BEGIN RECORDS PROVIDED

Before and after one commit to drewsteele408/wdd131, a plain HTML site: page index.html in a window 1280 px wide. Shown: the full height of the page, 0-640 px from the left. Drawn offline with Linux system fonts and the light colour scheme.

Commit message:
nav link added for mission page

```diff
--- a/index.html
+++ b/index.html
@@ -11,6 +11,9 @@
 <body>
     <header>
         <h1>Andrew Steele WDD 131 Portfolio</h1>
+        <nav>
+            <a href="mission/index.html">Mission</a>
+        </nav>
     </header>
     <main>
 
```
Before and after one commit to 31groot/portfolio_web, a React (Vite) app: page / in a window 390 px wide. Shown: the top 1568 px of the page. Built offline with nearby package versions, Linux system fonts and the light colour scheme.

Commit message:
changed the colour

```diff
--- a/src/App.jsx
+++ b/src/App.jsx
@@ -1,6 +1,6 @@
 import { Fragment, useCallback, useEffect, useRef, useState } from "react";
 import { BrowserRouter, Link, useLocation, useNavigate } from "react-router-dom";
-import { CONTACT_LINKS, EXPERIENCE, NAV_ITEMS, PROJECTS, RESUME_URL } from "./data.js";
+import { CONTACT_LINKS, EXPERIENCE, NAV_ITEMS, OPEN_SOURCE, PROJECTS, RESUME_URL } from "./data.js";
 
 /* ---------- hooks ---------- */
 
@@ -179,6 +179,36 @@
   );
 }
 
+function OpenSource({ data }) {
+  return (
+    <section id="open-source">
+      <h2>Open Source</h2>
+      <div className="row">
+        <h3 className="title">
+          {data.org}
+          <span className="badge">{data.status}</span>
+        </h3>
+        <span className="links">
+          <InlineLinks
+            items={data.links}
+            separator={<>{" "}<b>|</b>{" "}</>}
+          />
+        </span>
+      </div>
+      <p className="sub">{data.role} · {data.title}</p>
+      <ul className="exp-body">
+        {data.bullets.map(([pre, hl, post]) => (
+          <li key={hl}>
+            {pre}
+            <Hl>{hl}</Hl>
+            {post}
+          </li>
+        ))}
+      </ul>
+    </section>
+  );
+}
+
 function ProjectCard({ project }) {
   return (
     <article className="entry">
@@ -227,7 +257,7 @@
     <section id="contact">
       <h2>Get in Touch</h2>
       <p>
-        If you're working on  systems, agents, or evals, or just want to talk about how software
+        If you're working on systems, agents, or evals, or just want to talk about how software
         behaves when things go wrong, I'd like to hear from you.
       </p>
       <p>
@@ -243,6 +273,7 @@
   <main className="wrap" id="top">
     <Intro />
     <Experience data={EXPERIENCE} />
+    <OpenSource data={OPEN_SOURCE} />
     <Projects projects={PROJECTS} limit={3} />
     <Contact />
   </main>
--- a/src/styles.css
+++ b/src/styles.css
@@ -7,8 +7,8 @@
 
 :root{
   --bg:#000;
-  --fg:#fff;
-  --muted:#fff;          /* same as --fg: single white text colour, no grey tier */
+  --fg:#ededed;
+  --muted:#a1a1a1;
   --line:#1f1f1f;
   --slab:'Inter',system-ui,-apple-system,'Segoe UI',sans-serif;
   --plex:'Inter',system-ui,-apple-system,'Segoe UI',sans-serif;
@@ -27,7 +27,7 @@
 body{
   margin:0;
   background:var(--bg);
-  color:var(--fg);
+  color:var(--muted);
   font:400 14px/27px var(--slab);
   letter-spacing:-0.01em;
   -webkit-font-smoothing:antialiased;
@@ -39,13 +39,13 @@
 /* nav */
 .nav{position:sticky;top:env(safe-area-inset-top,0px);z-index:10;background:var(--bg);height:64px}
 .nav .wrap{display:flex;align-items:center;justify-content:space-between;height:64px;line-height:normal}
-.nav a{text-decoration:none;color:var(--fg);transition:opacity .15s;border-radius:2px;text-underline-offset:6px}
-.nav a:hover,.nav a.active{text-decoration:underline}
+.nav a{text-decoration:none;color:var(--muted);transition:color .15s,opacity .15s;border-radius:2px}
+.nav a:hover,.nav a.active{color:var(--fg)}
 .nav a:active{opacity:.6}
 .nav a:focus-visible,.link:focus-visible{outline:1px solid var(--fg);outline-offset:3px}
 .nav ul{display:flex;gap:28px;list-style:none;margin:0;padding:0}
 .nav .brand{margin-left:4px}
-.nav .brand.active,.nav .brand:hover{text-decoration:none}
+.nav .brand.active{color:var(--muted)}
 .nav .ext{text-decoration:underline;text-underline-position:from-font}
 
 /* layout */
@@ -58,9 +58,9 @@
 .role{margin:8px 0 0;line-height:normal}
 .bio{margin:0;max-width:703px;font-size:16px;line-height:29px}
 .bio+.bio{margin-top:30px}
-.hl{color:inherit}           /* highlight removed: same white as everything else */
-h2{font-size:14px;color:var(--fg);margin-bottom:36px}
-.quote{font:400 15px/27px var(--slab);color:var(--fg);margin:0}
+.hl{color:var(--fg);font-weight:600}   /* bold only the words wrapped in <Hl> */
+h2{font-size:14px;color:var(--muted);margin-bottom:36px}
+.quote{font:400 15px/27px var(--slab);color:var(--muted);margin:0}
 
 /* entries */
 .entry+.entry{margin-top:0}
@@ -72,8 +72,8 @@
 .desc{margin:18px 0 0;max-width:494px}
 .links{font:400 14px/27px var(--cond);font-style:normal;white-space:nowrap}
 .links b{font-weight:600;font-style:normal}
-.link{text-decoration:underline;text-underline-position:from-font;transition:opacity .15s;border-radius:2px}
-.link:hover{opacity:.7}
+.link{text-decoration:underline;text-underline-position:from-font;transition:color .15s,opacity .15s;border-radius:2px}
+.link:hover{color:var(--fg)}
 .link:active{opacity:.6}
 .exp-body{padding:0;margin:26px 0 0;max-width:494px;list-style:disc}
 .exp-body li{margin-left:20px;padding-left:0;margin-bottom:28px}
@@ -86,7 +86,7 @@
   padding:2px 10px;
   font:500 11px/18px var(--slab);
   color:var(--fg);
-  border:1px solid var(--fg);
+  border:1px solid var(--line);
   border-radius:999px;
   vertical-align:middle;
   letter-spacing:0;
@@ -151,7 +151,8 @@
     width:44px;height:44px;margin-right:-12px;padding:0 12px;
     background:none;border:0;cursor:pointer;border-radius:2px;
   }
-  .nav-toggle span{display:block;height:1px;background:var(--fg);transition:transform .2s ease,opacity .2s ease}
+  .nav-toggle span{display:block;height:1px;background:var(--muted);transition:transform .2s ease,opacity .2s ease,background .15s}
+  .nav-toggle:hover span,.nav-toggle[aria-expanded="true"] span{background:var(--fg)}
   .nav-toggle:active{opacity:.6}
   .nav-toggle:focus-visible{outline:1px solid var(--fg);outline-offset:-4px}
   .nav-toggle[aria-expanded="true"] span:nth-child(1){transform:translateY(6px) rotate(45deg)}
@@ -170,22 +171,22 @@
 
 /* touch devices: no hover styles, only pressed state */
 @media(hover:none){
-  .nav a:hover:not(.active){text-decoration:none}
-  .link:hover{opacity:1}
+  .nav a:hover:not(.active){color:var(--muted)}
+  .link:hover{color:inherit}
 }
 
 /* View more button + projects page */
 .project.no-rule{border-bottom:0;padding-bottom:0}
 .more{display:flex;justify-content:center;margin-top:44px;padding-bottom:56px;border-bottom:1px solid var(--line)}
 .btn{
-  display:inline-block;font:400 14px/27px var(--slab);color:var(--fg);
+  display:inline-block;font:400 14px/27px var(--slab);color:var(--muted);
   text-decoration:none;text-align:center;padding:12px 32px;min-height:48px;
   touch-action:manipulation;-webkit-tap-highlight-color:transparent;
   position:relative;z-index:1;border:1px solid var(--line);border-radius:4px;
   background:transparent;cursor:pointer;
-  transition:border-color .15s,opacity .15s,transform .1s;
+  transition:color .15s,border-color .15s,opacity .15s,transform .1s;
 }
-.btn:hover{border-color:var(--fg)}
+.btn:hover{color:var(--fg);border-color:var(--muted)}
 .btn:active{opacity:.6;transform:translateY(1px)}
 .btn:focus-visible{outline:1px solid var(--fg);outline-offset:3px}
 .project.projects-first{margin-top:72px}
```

END RECORDS PROVIDED

§ ACTIVITY: Every line above with the word "normal" belongs in the answer, copied as written.

§ TASK ANSWER:
 .nav .wrap{display:flex;align-items:center;justify-content:space-between;height:64px;line-height:normal}
 .role{margin:8px 0 0;line-height:normal}
 .links{font:400 14px/27px var(--cond);font-style:normal;white-space:nowrap}
 .links b{font-weight:600;font-style:normal}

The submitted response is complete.